◆ **Exercise prompt**
Find the lines below that contain the word "section" and count them. Only the number should be given.
----- Information given -----
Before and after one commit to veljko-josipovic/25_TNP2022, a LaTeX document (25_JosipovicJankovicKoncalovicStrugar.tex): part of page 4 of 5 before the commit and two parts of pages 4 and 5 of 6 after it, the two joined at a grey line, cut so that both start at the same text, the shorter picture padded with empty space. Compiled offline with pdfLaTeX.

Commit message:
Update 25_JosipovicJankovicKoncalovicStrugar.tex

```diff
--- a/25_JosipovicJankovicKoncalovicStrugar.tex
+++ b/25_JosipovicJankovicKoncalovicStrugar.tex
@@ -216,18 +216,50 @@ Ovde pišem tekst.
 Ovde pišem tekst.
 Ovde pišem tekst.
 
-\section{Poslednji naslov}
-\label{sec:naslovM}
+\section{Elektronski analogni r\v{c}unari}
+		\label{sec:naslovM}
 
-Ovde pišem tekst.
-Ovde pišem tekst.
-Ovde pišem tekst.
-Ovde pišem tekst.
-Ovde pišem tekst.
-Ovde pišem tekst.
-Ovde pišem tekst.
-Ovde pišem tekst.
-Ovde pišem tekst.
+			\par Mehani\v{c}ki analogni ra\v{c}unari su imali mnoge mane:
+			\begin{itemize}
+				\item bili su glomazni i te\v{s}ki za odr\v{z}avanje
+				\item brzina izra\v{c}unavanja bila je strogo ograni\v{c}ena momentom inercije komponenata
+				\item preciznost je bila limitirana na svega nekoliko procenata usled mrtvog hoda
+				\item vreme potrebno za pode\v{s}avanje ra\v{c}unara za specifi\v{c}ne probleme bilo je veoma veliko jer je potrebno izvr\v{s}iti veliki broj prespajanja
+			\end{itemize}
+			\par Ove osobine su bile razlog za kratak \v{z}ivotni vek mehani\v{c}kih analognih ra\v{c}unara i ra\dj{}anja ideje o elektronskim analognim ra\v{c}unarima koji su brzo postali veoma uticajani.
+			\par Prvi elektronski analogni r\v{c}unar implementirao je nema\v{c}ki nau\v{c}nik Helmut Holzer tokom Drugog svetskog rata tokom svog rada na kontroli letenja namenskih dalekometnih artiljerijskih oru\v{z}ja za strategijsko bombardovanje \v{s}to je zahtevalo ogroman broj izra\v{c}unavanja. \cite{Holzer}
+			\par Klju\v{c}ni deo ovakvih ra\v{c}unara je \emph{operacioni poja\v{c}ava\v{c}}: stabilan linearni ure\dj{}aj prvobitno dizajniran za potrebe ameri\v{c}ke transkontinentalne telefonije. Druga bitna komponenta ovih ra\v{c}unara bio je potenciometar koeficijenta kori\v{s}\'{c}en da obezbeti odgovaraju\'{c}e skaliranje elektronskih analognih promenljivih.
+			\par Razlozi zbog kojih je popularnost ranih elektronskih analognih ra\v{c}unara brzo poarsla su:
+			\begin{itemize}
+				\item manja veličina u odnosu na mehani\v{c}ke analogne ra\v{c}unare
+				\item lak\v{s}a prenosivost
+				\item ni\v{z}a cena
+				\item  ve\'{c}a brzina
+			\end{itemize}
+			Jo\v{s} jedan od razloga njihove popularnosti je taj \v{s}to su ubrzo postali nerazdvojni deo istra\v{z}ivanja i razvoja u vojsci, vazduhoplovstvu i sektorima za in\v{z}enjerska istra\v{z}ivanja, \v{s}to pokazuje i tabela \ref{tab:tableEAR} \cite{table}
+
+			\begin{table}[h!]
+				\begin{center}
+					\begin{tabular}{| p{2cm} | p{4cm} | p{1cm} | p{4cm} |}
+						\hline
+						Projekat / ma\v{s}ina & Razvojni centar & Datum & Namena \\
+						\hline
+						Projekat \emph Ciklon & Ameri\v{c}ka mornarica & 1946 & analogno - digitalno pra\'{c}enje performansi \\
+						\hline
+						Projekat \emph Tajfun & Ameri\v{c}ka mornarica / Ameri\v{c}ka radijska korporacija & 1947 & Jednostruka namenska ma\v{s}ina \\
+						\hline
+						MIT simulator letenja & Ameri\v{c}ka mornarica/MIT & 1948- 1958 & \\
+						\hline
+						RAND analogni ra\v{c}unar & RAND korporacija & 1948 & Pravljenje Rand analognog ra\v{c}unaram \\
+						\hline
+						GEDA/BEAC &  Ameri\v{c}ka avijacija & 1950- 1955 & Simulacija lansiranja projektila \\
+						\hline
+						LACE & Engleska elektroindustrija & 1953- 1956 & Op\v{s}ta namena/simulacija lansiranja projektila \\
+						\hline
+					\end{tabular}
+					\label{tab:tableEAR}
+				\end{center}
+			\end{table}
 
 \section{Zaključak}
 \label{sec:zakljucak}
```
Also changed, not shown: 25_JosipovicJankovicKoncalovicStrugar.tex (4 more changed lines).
-----
◆ **Answer space**
3